Nothing lasts, everything changes constantly, relentlessly, and no one should ever presume the permanence of anything.

With each moment of our life, we move closer to death, and we cannot stave it off when our time finally comes.

We will die, our loved ones will die, all beings born in the six realms will die.

Only the time of death remains uncertain, and where and how. Death itself is inevitable.

Most people live in denial of death; practitioners live in unflinching mindfulness. Death for them is a powerful directive to find the essential meaning of life.

In Tibetan Vajrayana practice, the symbols of death—skullcups, skull drums, thighbone trumpets, bone malas, dancers in skeleton costumes—vividly remind one of the immediacy of death.

The use of such implements during rituals does not mean that Vajrayana practitioners are callous to death or do not grieve over the deaths of family members and friends, but the smell and texture of old bones, for example, evoke the thought “Yes, I, too, will end up as scattered bones or ashes in a cremation ground. May I use this body well and not waste the time I have left!”

In the West almost every time we turn on the television or pick up a newspaper or a magazine, our mind is invaded by images of death—deaths in the thousands brought on by natural catastrophes or wars, deaths of famous public figures, deaths of ordinary people who die suddenly in strange circumstances.

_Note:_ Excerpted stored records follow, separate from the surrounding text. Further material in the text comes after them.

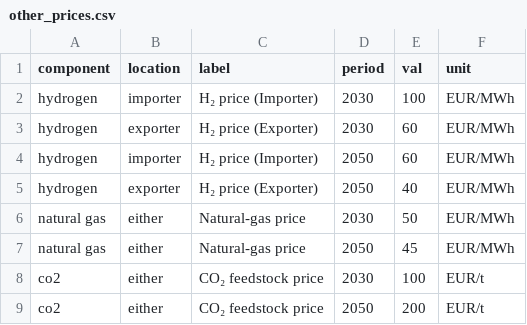
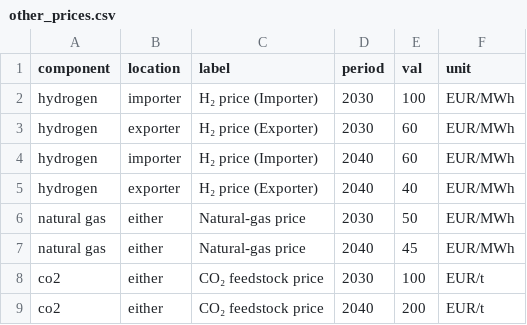
Before and after one commit to PhilippVerpoort/green-value-chains, a CSV file: data/other_prices.csv, drawn as a sheet.

```diff
--- a/data/other_prices.csv
+++ b/data/other_prices.csv
@@ -3,7 +3,7 @@ hydrogen,importer,H₂ price (Importer),2030,100,EUR/MWh
 hydrogen,exporter,H₂ price (Exporter),2030,60,EUR/MWh
-hydrogen,importer,H₂ price (Importer),2050,60,EUR/MWh
-hydrogen,exporter,H₂ price (Exporter),2050,40,EUR/MWh
+hydrogen,importer,H₂ price (Importer),2040,60,EUR/MWh
+hydrogen,exporter,H₂ price (Exporter),2040,40,EUR/MWh
 natural gas,either,Natural-gas price,2030,50,EUR/MWh
-natural gas,either,Natural-gas price,2050,45,EUR/MWh
+natural gas,either,Natural-gas price,2040,45,EUR/MWh
 co2,either,CO₂ feedstock price,2030,100,EUR/t
-co2,either,CO₂ feedstock price,2050,200,EUR/t
+co2,either,CO₂ feedstock price,2040,200,EUR/t
```
Also changed, not shown: data/elec_prices.csv, data/technologies.csv, 7 other files.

Yet it is unusual to find anyone who has really integrated the inescapable reality of death into their perspective on life. Few are prepared. They see clouds gathering on the horizon but always expect the storm to break elsewhere.

Of the four reflections, the contemplation of death and impermanence is the most powerful spur to practice.

Death and impermanence are not two forces; death is the dramatic display of impermanence.

In truth, every phenomenon is a continuum of change, a series of infinitesimal deaths whereby what exists in one instant ceases to be in the next.

On a subatomic level the densest iron bar constantly decays and becomes restructured—our mind’s subtle perception can pierce its apparent solidity.

On an inconceivably vast scale, the universe has arisen from emptiness and will disperse into emptiness. When this world has been consumed by fire seven times, drenched by water once, and scattered by wind, it will disappear. Mount Meru, the center of the cosmos, resplendent with jewels and precious metals, will give way to the forces of impermanence.

Meanwhile, stars explode, the seasons change, days become nights, and our possessions, relationships, thoughts, and emotions come and go in a ceaseless, ever-mutable display.

Shakyamuni Buddha demonstrated impermanence by his own passing into parinirvana. His disciples, as well as great saints and teachers, translators and scholars, dharma kings and upholders of the doctrine whose names and brilliant accomplishments illuminated their own time, exist only in stories or are forgotten to us now.

Many of the Buddhist monuments that once adorned India, Afghanistan, Pakistan, China, Cambodia, Vietnam, and Indonesia have been reduced to heaps of rubble, desecrated ruins, and broken statues.

In Tibet, many monasteries where thousands of monks practiced are now devastated, the sacred texts destroyed, the artworks stolen, and great teachers killed or growing old in exile. Tibetan people who once herded yaks and sheep in the snow mountains now sell sweaters beside the road on the hot plains of India.

Everything in samsara is composite. As it comes together, so it falls apart.

Reflect on these things and ordinary reality becomes but a series of dreamlike appearances, mirages, bubbles.

Whether those appearances bring joy or sorrow, we need not grasp at them—they are not reliable, permanent, inherently true.

Yet we cannot deny our experience of their ceaseless display. Thoroughly exploring the nature of impermanence eventually brings us to a view beyond the extremes of existence and nonexistence, a view of appearances inseparable from their own empty nature.

Source: Tromge, Jane. Ngondro Commentary: Instructions for the Concise Preliminary Practices of the New Treasure of Dudjom. Compiled from the teachings of H.E. Chagdud Tulku Rinpoche by Jane Tromge. Junction City, CA: Padma Publishing, 1995.